### ABOUT THIS EXERCISE
Return all lines from the entries below in which the word "planted" is present.
BEGIN MATERIAL SHOWN
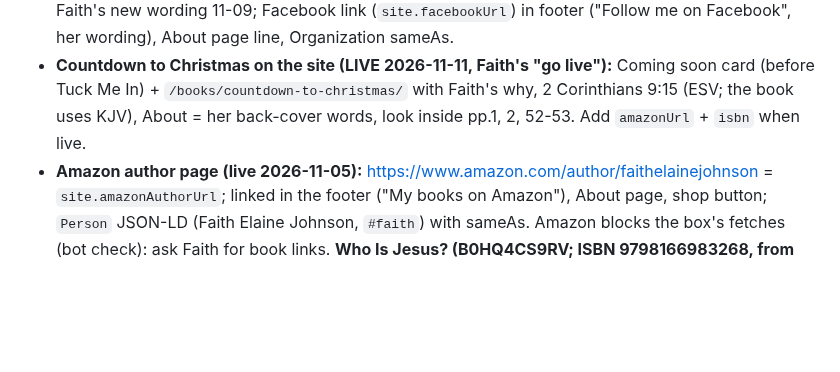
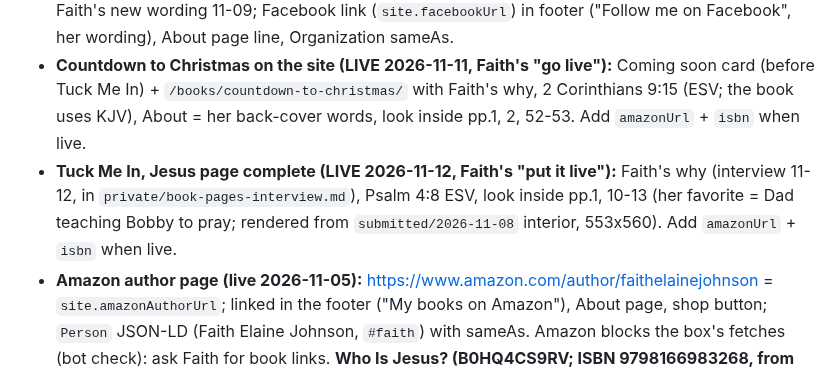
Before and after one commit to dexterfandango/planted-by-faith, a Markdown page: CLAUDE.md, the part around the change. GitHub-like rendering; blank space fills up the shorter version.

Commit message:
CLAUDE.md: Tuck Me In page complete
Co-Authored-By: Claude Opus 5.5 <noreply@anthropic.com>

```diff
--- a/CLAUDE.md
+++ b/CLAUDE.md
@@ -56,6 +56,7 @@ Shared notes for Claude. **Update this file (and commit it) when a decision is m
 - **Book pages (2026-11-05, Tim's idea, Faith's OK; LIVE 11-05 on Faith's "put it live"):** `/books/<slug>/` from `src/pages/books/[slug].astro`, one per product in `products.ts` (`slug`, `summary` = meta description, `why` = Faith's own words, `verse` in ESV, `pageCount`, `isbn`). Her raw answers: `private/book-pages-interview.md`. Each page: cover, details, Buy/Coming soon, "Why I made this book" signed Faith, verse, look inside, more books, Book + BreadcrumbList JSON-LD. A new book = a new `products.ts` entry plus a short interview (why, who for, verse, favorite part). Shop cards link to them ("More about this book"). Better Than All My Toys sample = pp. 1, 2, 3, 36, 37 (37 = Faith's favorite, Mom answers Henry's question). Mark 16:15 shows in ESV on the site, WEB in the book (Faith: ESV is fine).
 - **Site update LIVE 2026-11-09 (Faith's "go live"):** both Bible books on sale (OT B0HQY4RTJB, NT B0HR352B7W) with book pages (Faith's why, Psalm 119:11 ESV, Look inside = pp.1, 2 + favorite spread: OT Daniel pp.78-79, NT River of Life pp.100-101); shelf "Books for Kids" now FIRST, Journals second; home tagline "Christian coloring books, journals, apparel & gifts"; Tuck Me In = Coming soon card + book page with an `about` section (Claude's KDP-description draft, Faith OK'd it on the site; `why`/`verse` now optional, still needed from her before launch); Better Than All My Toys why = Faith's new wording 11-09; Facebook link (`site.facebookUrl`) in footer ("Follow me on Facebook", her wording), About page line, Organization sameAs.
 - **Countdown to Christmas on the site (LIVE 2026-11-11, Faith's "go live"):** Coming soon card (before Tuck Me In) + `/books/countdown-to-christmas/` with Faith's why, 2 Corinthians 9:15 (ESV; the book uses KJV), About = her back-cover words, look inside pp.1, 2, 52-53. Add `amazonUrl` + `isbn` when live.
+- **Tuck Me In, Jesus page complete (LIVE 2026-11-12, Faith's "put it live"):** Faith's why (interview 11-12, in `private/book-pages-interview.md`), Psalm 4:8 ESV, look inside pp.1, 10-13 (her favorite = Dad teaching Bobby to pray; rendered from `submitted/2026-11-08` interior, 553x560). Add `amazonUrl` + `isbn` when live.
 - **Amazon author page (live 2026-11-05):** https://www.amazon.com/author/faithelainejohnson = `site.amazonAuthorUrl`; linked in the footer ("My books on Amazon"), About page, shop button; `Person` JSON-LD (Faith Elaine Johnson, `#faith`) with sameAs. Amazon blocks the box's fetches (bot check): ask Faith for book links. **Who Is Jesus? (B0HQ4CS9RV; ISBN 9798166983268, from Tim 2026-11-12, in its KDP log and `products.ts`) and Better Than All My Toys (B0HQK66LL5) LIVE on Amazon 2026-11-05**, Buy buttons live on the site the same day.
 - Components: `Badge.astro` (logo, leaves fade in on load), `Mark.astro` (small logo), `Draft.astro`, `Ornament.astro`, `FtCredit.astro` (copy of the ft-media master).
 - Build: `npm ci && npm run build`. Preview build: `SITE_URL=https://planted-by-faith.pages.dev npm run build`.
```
END MATERIAL SHOWN
### RESPONSE BELOW
Before and after one commit to dexterfandango/planted-by-faith, a Markdown page: CLAUDE.md, the part around the change. GitHub-like rendering; blank space fills up the shorter version.
 - Build: `npm ci && npm run build`. Preview build: `SITE_URL=https://planted-by-faith.pages.dev npm run build`.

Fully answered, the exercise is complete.